Work instructions:
The answer should be a single number, the count of lines in this material that contain "containers".
○ ○ ○ ○
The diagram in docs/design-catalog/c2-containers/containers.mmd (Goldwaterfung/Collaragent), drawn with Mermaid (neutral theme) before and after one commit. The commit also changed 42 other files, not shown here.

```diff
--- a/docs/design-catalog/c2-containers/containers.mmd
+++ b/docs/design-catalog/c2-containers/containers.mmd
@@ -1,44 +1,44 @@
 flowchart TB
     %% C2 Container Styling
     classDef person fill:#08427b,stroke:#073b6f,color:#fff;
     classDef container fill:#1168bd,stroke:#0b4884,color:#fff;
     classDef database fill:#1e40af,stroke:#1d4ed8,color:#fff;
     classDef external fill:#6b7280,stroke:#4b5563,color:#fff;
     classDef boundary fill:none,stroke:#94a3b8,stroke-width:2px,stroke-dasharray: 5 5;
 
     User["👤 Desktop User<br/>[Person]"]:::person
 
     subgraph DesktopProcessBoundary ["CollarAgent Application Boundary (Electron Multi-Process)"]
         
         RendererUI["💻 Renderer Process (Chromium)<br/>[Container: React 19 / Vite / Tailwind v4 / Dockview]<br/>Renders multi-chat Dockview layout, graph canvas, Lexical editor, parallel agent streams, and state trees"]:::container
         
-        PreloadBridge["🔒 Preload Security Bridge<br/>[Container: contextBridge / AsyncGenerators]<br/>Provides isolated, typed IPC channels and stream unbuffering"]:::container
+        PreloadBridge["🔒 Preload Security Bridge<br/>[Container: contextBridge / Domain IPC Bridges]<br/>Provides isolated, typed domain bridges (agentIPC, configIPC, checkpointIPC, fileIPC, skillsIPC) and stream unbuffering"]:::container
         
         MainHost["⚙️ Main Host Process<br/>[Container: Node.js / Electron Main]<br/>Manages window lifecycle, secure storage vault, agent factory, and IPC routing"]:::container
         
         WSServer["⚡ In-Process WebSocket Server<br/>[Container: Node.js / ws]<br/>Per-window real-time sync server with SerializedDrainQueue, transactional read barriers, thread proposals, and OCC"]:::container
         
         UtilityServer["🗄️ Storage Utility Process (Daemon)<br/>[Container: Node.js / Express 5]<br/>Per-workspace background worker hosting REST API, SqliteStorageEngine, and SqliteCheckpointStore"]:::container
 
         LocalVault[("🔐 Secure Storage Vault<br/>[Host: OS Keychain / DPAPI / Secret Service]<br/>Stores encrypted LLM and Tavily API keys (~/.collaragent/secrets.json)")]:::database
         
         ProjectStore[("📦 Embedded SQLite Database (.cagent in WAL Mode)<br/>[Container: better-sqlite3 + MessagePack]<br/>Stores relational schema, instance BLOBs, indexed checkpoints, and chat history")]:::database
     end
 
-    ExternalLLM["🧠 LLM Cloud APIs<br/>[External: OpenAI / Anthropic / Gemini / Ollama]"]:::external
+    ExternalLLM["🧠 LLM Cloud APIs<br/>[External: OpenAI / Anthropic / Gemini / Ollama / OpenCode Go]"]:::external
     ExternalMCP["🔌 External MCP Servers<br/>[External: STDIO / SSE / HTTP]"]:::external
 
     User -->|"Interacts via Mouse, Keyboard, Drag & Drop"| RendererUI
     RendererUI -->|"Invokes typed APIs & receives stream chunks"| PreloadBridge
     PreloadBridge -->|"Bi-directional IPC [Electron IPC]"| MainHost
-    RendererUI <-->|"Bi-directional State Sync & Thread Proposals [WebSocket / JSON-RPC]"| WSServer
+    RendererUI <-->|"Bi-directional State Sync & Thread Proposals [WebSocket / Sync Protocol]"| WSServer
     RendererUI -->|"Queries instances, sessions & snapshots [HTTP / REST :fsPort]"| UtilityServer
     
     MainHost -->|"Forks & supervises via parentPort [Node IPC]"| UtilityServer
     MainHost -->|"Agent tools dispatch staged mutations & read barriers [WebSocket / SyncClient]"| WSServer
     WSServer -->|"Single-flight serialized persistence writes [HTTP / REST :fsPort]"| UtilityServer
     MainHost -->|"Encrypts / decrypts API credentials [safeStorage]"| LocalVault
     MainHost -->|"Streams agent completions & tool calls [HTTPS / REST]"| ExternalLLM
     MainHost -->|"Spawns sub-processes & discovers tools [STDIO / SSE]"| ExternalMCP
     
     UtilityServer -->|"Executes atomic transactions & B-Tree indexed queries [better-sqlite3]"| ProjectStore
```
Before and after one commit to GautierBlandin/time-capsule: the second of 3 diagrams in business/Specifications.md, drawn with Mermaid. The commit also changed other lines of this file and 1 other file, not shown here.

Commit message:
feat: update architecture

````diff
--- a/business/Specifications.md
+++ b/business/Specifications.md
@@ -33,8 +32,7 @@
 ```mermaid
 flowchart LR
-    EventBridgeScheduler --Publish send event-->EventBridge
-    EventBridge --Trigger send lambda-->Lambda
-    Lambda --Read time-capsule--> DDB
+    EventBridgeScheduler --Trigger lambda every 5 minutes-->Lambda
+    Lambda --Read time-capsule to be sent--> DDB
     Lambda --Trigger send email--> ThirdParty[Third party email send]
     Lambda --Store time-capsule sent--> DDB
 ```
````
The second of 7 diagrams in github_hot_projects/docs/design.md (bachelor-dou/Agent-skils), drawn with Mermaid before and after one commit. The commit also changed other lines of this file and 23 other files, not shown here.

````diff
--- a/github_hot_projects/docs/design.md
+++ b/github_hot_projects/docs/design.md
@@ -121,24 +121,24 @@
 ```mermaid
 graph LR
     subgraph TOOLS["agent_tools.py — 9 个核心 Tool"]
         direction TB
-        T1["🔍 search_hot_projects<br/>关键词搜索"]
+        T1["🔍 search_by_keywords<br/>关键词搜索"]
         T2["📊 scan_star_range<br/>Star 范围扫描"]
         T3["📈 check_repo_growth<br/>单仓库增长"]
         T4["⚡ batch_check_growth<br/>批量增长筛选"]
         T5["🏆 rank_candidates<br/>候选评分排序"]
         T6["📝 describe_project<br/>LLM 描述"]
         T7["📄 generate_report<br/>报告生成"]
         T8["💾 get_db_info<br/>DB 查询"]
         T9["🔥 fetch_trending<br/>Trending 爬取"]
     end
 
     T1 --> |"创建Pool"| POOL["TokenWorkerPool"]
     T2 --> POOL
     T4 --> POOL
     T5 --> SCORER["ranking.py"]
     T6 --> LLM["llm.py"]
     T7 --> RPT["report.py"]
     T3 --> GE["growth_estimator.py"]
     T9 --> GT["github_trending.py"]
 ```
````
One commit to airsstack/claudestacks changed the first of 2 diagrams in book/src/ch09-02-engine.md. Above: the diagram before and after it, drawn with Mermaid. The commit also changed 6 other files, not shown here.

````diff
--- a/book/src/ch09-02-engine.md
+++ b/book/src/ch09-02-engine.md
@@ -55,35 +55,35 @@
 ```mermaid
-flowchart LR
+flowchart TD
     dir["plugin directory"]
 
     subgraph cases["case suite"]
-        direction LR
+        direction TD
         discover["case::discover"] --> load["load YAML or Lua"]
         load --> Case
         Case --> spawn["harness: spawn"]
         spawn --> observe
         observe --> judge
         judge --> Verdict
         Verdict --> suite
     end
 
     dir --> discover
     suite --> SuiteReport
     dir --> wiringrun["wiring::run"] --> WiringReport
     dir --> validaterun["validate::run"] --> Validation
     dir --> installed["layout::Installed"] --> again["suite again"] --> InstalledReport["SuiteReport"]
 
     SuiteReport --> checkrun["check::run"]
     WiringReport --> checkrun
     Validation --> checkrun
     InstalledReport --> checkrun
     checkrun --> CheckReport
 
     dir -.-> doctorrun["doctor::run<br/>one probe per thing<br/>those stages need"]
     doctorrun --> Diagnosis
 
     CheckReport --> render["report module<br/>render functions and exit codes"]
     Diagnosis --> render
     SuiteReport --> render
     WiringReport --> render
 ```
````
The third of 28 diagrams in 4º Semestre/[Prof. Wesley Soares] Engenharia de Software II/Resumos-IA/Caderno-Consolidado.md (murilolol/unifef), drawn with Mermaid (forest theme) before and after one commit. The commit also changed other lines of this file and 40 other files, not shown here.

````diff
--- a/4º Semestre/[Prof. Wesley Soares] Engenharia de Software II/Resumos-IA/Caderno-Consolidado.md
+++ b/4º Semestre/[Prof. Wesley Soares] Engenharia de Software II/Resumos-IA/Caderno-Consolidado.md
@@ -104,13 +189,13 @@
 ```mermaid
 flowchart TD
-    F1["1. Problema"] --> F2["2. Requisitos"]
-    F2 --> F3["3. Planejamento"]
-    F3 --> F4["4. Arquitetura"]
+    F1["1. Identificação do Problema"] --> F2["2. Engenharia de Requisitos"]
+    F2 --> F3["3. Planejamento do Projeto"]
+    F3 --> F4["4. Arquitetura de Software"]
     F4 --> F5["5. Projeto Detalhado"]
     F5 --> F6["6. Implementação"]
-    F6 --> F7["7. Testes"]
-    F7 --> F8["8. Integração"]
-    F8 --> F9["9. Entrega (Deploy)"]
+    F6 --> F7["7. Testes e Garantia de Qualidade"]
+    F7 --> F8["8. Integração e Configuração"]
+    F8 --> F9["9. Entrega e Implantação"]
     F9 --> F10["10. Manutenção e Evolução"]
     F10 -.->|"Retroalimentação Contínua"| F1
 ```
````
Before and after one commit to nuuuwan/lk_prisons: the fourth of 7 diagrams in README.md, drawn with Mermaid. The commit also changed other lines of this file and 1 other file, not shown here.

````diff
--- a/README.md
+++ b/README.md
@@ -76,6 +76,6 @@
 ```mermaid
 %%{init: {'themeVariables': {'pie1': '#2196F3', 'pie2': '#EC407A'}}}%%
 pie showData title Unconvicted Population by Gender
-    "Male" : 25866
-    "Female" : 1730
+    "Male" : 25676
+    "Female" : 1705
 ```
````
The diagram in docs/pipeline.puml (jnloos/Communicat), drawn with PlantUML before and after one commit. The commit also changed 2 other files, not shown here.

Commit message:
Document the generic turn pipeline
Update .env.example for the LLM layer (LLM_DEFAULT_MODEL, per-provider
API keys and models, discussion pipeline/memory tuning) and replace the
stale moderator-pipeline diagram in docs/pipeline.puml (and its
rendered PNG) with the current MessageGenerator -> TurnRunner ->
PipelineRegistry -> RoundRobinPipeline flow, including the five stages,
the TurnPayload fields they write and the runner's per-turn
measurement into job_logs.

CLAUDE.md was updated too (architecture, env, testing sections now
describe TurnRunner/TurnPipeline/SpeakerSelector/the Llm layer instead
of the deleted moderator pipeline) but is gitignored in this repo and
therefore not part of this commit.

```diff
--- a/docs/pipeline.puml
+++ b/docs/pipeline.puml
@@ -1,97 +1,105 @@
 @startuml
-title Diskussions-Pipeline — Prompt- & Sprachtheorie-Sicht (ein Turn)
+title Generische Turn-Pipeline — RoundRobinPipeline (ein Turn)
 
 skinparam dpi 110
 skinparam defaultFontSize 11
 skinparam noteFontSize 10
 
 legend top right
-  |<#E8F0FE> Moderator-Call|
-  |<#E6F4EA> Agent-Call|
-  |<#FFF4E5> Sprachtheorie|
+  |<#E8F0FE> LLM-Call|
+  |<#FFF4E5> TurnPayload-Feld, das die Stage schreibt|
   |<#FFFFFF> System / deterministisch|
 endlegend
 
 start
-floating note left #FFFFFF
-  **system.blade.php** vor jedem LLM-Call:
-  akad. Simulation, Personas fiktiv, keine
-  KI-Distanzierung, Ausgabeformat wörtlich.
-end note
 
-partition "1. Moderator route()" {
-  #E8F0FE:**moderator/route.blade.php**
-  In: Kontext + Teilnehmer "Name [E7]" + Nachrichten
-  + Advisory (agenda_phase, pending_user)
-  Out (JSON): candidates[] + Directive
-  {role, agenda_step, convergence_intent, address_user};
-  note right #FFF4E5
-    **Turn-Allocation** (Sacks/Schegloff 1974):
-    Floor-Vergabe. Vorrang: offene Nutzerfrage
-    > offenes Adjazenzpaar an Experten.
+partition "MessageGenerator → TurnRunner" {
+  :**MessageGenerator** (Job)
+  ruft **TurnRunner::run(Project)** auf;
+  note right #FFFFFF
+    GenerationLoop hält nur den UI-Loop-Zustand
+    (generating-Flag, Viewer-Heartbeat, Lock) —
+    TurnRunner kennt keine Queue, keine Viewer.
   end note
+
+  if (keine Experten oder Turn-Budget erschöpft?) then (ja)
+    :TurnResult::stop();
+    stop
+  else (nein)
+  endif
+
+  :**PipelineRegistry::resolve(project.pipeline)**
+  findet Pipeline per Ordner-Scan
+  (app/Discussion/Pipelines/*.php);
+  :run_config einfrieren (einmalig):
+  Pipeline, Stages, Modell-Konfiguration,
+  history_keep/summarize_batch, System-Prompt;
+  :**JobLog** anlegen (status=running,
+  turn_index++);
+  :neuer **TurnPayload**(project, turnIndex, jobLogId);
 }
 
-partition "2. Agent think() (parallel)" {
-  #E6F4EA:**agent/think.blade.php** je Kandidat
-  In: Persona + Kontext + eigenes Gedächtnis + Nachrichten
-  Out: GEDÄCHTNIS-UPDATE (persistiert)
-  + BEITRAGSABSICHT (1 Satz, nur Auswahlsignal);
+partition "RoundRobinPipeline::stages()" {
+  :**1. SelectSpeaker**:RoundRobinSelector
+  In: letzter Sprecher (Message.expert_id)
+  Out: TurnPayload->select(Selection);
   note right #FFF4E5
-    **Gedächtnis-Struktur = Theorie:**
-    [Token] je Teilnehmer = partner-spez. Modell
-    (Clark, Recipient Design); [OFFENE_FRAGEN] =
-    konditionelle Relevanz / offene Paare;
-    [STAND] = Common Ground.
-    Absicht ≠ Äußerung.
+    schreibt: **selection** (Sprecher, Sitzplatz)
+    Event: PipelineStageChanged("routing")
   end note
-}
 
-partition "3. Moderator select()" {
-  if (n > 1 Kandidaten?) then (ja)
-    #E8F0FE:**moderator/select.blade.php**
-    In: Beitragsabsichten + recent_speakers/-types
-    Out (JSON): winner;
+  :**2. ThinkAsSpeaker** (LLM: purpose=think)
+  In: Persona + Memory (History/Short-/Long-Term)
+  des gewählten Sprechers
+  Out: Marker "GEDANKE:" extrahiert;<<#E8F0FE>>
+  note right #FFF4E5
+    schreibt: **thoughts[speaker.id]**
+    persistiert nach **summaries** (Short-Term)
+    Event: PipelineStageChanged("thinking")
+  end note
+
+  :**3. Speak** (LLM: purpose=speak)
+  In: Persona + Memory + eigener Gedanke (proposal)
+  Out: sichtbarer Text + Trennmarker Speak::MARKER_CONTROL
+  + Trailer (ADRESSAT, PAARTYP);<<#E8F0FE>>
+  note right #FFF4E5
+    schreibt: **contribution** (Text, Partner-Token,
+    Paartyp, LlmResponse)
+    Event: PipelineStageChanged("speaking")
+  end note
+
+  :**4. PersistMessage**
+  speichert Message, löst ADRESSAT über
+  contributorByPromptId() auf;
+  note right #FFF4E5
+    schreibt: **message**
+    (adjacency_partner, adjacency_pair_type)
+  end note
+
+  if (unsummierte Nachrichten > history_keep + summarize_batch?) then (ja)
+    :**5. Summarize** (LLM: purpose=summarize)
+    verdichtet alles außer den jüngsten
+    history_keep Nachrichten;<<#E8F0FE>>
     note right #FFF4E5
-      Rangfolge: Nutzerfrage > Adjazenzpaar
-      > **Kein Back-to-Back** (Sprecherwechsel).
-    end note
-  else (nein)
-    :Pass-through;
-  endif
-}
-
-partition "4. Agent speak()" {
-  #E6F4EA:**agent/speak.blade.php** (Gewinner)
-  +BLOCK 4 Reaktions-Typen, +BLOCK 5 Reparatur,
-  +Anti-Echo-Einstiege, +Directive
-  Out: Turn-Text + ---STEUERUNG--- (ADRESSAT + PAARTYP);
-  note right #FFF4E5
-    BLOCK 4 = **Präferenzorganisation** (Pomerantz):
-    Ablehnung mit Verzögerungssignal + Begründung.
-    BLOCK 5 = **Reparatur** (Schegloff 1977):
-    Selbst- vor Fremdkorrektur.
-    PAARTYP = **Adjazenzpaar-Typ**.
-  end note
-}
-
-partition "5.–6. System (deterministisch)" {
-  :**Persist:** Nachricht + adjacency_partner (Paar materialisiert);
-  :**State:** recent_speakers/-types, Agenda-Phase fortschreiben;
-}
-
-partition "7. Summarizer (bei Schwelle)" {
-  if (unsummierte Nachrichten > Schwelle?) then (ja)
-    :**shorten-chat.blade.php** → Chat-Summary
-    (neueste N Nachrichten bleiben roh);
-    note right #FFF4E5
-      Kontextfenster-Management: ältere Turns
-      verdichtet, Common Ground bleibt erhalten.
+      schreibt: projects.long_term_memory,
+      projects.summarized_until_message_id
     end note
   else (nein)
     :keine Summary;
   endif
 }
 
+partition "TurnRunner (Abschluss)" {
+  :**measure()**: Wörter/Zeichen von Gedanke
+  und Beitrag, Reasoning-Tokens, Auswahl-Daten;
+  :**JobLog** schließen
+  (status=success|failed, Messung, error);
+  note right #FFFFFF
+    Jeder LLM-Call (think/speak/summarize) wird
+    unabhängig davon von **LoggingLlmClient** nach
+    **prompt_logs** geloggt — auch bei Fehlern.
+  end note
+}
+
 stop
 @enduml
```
○ ○ ○ ○
Completed exercise:
3